Hundreds gathered outside Parliament on Wednesday to stage a protest in support of Palestinians as the proposal calling for a ceasefire in Gaza was being debated - Rasid Necati Aslim/Anadolu via Getty Images

Mrs Braverman claimed that while she may have been sacked for speaking out against what she called the appeasement of Islamists, she said she would do it again.

This was “because we need to wake up to what we are sleep-walking into: a ghettoised society where free expression and British values are diluted. Where Sharia law, the Islamist mob and anti-Semites take over communities,” she said.

“We need to overcome the fear of being labelled Islamophobic and speak truthfully. Enough of the hand-wringing and apologies. Turning a blind eye to fanatics has got us into this terrible situation: it needs to stop.”

Her comments come after William Shawcross, the independent reviewer of the counter-terror Prevent programme, warned in an interview with The Telegraph that Islamist extremism was not being effectively tackled by the Government, leading to an increased threat to the safety of the public.

Referencing Mr Shawcross’s warning, Mrs Braverman said it was critical to resist attacks on the Prevent programme – which requires councils, police and schools to identify potential extremists – by campaign groups that have labelled it “Islamophobic” and “racist.”

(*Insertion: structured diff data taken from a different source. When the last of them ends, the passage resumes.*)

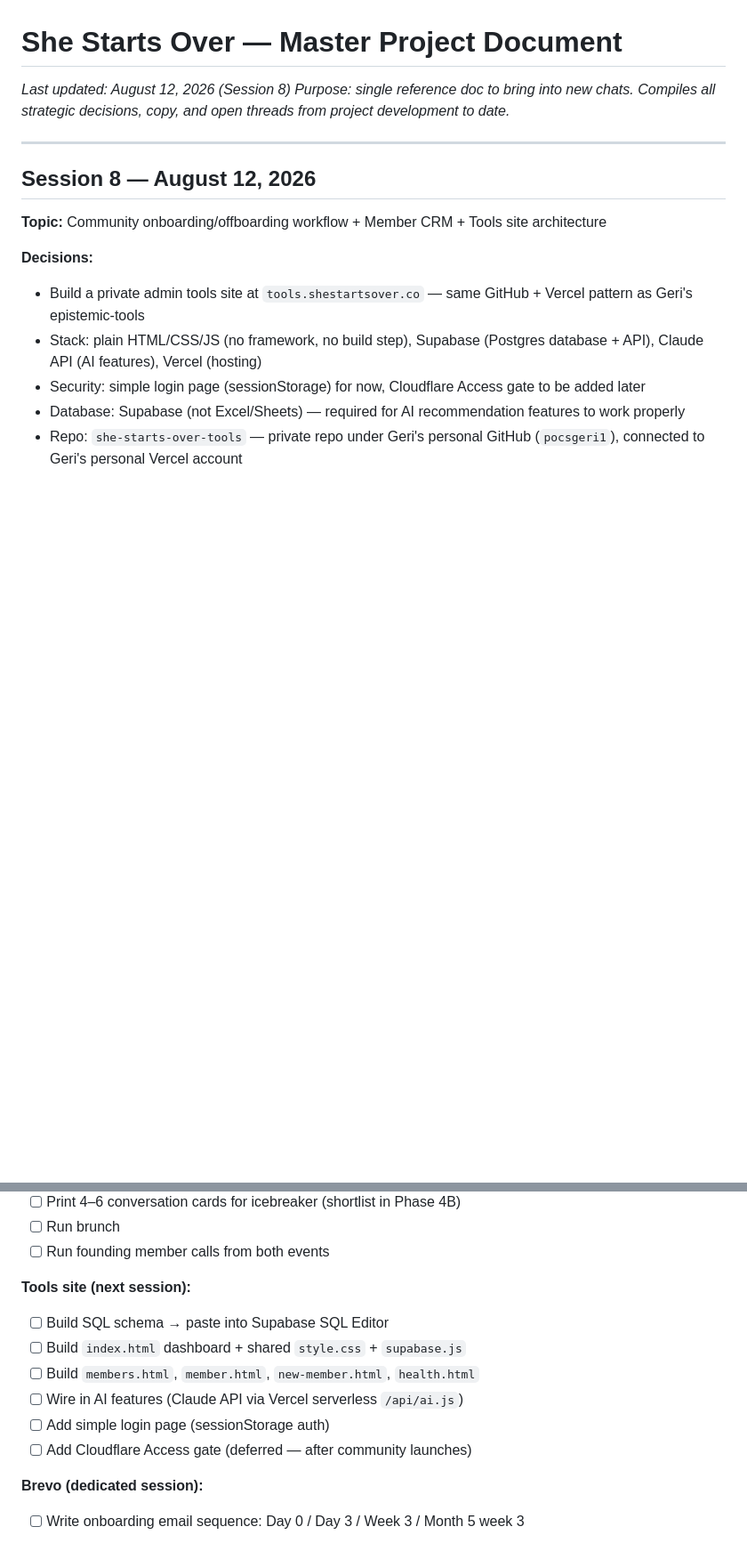
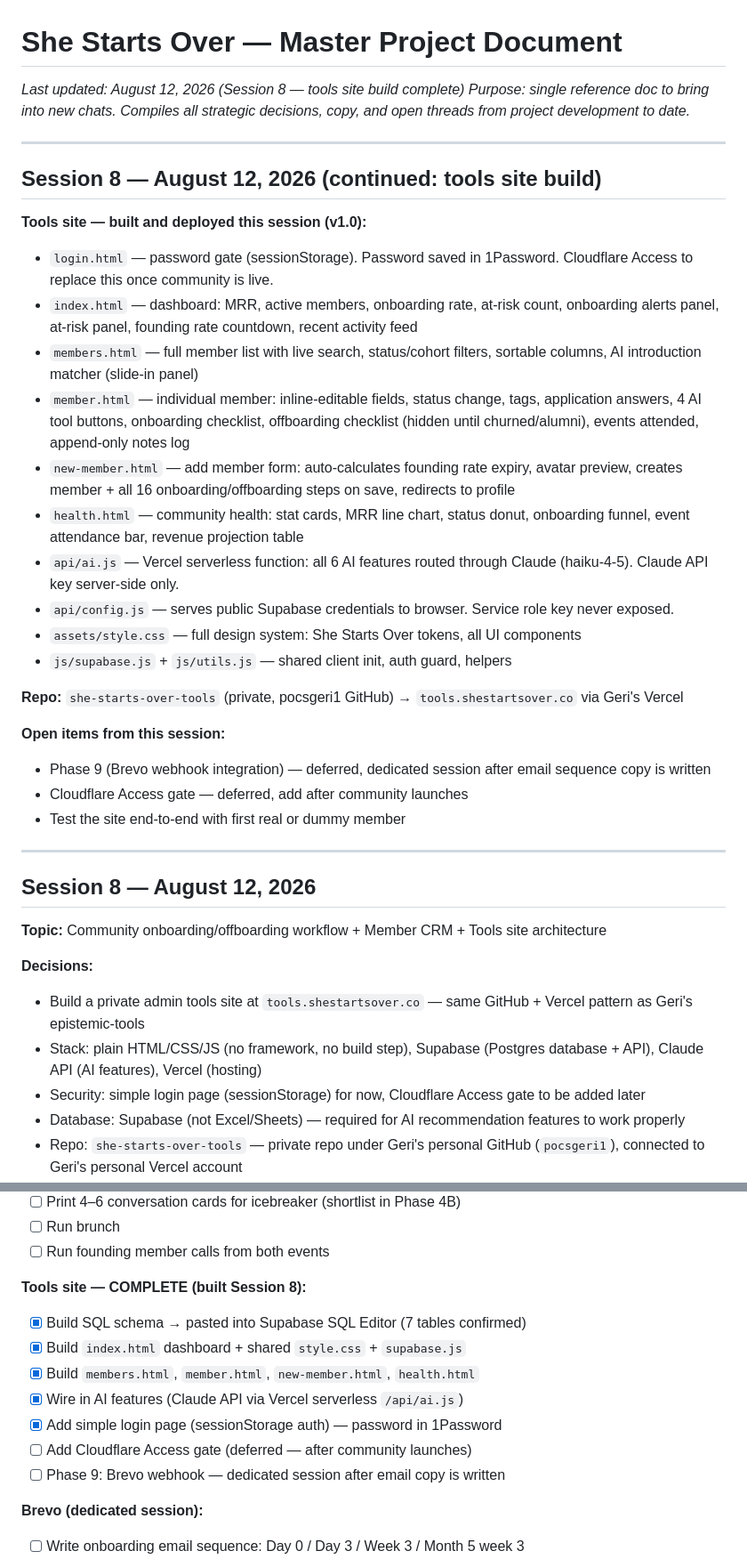
Before and after one commit to urtebakanovaite-dot/she-starts-over, a Markdown page: docs/master-doc.md, 2 parts joined by grey strips. Shown at 89% size. Drawn GitHub-style; blank space fills up the shorter version.

Commit message:
docs: Session 8 complete — tools site built, master-doc + build-plan updated

```diff
--- a/docs/master-doc.md
+++ b/docs/master-doc.md
@@ -1,7 +1,30 @@
 # She Starts Over — Master Project Document
 
-*Last updated: August 12, 2026 (Session 8)*
+*Last updated: August 12, 2026 (Session 8 — tools site build complete)*
 *Purpose: single reference doc to bring into new chats. Compiles all strategic decisions, copy, and open threads from project development to date.*
+
+---
+
+## Session 8 — August 12, 2026 (continued: tools site build)
+
+**Tools site — built and deployed this session (v1.0):**
+- `login.html` — password gate (sessionStorage). Password saved in 1Password. Cloudflare Access to replace this once community is live.
+- `index.html` — dashboard: MRR, active members, onboarding rate, at-risk count, onboarding alerts panel, at-risk panel, founding rate countdown, recent activity feed
+- `members.html` — full member list with live search, status/cohort filters, sortable columns, AI introduction matcher (slide-in panel)
+- `member.html` — individual member: inline-editable fields, status change, tags, application answers, 4 AI tool buttons, onboarding checklist, offboarding checklist (hidden until churned/alumni), events attended, append-only notes log
+- `new-member.html` — add member form: auto-calculates founding rate expiry, avatar preview, creates member + all 16 onboarding/offboarding steps on save, redirects to profile
+- `health.html` — community health: stat cards, MRR line chart, status donut, onboarding funnel, event attendance bar, revenue projection table
+- `api/ai.js` — Vercel serverless function: all 6 AI features routed through Claude (haiku-4-5). Claude API key server-side only.
+- `api/config.js` — serves public Supabase credentials to browser. Service role key never exposed.
+- `assets/style.css` — full design system: She Starts Over tokens, all UI components
+- `js/supabase.js` + `js/utils.js` — shared client init, auth guard, helpers
+
+**Repo:** `she-starts-over-tools` (private, pocsgeri1 GitHub) → `tools.shestartsover.co` via Geri's Vercel
+
+**Open items from this session:**
+- Phase 9 (Brevo webhook integration) — deferred, dedicated session after email sequence copy is written
+- Cloudflare Access gate — deferred, add after community launches
+- Test the site end-to-end with first real or dummy member
 
 ---
 
@@ -189,13 +212,14 @@ Database tables: `members`, `member_notes` (append-only), `onboarding_steps`, `o
 - [ ] Run brunch
 - [ ] Run founding member calls from both events
 
-**Tools site (next session):**
-- [ ] Build SQL schema → paste into Supabase SQL Editor
-- [ ] Build `index.html` dashboard + shared `style.css` + `supabase.js`
-- [ ] Build `members.html`, `member.html`, `new-member.html`, `health.html`
-- [ ] Wire in AI features (Claude API via Vercel serverless `/api/ai.js`)
-- [ ] Add simple login page (sessionStorage auth)
+**Tools site — COMPLETE (built Session 8):**
+- [x] Build SQL schema → pasted into Supabase SQL Editor (7 tables confirmed)
+- [x] Build `index.html` dashboard + shared `style.css` + `supabase.js`
+- [x] Build `members.html`, `member.html`, `new-member.html`, `health.html`
+- [x] Wire in AI features (Claude API via Vercel serverless `/api/ai.js`)
+- [x] Add simple login page (sessionStorage auth) — password in 1Password
 - [ ] Add Cloudflare Access gate (deferred — after community launches)
+- [ ] Phase 9: Brevo webhook — dedicated session after email copy is written
 
 **Brevo (dedicated session):**
 - [ ] Write onboarding email sequence: Day 0 / Day 3 / Week 3 / Month 5 week 3
```
Also changed, not shown: docs/tools-build-plan.md (+2 -3 lines).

Mrs Braverman, who published Mr Shawcross’s review of Prevent last year, said: “We need to get over our cultural timidity to refer budding Islamists, where they are a threat, into the programme.

“The Government has failed if 75 per cent of MI5’s caseload consists of Islamist terrorism yet the proportion of Islamist referrals into Prevent is only 11 per cent and falling. It’s not Islamophobic to challenge Islamist fanatics – it’s a civic duty.”

Suella Braverman’s article in full

Islamists are bullying Britain into submission

Read more

She backed Mr Shawcross’s recommendation for schools to be issued with guidance to stop blasphemy laws being introduced by the “back door” and exploited by extremists to silence critics and stymie “perfectly lawful” criticism of religions, including Islam.

It follows high-profile cases including that of Batley Grammar School where a teacher was driven out of his school by “a mob of extremists” and into hiding after showing pupils a satirical image of the Prophet Mohammed.

“We cannot allow teachers to be hounded out of schools because a picture of Mohammed was shown, or children to be censured because a Koran was scuffed accidentally,” she wrote. “In this country, it is perfectly lawful to criticise any religion or God. One may disagree passionately, but it is not criminal.”